This of course means that aside from the archive footage, none of what happens on screen ever happened and a slightly greater leap of faith is necessary to buy into the story than would normally be necessary for a movie based on real events. Another complaint that could be levelled against Bobby is the degree of political intent behind the movie. Many of the storylines are based around issues that were close to Robert Kennedy’s heart, from the Vietnam war to racism, so it’s safe to say that people of differing political persuasions will take different things away from the movie (very diplomatically put if I do say so myself). Yes, it does have a pro-liberal slant but certainly no more than Crash, which I’d say is a comparable movie in structure and intention.
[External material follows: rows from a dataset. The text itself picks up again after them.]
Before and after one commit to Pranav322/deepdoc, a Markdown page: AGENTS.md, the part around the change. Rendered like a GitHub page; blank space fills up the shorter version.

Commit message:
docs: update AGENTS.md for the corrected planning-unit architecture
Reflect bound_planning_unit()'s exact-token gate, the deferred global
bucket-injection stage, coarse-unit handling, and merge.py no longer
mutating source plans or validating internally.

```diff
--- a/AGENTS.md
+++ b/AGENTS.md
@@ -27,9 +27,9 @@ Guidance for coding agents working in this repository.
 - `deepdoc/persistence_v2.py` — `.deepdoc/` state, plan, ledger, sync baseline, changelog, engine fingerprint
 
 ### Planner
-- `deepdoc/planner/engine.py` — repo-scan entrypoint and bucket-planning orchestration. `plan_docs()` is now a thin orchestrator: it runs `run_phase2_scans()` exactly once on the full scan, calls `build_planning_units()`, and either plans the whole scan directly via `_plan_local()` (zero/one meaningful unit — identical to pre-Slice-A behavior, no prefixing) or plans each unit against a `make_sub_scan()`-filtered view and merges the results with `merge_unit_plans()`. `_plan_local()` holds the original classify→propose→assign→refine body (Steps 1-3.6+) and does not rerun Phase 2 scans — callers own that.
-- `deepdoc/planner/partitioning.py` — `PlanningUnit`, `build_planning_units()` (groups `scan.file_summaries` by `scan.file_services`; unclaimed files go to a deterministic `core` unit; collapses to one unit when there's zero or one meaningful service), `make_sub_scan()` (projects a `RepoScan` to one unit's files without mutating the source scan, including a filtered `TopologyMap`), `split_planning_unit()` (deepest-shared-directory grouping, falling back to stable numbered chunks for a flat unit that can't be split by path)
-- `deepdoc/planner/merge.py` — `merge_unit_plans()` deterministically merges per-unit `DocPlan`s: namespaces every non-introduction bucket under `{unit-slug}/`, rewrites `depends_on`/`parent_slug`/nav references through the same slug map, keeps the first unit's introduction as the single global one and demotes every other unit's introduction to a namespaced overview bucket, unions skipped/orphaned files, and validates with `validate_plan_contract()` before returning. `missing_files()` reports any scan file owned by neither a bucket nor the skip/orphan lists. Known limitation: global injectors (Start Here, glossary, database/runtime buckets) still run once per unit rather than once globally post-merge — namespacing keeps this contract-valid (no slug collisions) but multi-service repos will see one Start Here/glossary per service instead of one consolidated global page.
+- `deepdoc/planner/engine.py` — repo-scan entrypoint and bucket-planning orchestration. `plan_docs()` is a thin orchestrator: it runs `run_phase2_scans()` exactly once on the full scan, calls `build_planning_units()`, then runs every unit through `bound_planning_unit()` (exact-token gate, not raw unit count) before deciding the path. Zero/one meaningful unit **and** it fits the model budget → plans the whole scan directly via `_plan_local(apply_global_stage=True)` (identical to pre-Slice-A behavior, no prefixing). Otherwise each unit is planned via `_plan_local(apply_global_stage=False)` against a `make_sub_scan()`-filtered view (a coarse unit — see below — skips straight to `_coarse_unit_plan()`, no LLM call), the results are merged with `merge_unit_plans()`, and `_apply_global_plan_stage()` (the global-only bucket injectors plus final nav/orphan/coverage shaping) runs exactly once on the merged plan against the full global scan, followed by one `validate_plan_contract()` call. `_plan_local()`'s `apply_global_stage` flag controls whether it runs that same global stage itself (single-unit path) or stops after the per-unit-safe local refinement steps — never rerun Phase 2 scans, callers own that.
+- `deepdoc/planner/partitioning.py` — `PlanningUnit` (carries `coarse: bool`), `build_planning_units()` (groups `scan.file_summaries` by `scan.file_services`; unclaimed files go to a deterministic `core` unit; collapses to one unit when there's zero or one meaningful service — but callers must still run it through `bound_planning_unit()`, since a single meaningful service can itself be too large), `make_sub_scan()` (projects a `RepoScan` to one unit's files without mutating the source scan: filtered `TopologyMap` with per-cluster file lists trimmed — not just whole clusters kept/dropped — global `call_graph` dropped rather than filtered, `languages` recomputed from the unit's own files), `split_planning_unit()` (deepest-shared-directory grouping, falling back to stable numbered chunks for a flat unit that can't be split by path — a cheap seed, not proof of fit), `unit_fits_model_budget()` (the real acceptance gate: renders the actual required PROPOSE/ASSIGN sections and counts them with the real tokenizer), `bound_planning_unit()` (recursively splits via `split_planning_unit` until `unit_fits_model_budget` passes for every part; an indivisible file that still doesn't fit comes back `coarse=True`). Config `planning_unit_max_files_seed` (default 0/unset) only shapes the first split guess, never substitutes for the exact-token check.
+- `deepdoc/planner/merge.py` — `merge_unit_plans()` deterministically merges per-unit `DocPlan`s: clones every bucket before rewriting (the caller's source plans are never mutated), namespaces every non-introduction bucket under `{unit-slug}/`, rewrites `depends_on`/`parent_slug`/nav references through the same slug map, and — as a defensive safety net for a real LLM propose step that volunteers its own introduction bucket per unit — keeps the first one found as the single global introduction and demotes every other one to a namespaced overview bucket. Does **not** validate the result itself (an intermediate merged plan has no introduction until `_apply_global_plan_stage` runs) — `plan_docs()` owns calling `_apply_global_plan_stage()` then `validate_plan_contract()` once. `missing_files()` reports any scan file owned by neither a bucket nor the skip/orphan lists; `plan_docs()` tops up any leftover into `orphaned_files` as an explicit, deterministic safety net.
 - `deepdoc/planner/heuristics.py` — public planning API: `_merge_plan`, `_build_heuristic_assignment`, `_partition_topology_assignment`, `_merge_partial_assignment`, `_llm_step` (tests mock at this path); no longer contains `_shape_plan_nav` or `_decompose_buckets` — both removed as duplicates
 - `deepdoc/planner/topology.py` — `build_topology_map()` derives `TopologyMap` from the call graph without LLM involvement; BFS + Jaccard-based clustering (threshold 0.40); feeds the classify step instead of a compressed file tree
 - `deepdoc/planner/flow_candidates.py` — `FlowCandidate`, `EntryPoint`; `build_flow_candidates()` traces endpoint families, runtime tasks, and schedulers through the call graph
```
The only complaint I have about the movie is that as we reach the end of the second act and get ready for the assassination, Estevez needs to get a large number of happy endings out of the way and we end up with a substantial part of the movie that probably equated to a few pages of screenplay that said nothing more than ‘they smile at each other’. That said, I found Bobby to be very entertaining in a Sunday afternoon non-threatening kind of way, with clever editing used to blend filmed sequences with archive footage. It wears both its political and fictional hearts on its sleeve so I can fully understand why some may be turned off, but after telling a great story with such an impressive cast, I’m hoping Emilio Estevez gets back behind the camera soon to give us more of the same.


Bobby is presented with a 2.35:1 anamorphic picture. Looking back on a period in history with reverence, there’s no surprise that most of the scenes are bathed in a warm golden glow. It’s not quite to the same level as the sepia tones used throughout The Illusionist but works well at taking the viewer back in time. Only the scenes in the kitchen have a more clinical white tone. The archive footage (some of which also shows up in the documentary Hearts & Minds) is mainly used in montage sequences, although in the final scenes it is edited into the action. No major attempt is made to find a common ground between the quality of the two types of film, which is another example of how Emilio Estevez has no qualms about separating truth from his fictionalisations. Although there are imperfections in the stock footage, I couldn’t find any problems with the rest of the film, with strong colours, good detail and no noticeable areas of interference in the darker scenes.



In a movie that focuses on a large number of people, it’s important to make sure the viewer appreciates the hustle and bustle of a busy hotel and the 5.1 surround track does that very well, most of all in the kitchen scenes. Some scenes move slower than others, although the score changes at times to increase urgency at certain moments and keep the story moving. The surround effects, music and dialogue are all pitched at appropriate levels and while this may not be a track that will have your neighbours banging on your wall and asking you to turn it down, it certainly enhances the viewer’s appreciation of the events on screen.


The disc opens with skippable trailers for Hannibal Rising, The Illusionist and The Painted Veil. The theatrical trailer for Bobby is also included and there are two featurettes available. The first is a standard ‘Making of’ that includes all the expected interviews and behind-the-scenes footage but goes into decent detail about Estevez’s motivation for making the movie and he recounts a great anecdote about how he overcame writer’s block. The second featurette shows a panel of eyewitnesses from the Ambassador Hotel and they recount their views on Robert Kennedy and their memories of his assassination.



For those who are willing to put their disbelief on hold for a couple of hours, there’s a lot to enjoy in Bobby. It’s a well-written and inventive movie acted out by a dream Hollywood cast and offers as much entertainment as political sentiment. The extra features are slight but do complement the movie well and enhance the viewing experience by drawing attention to the intricacies of the work that has gone into creating a fictional account of a real historical event.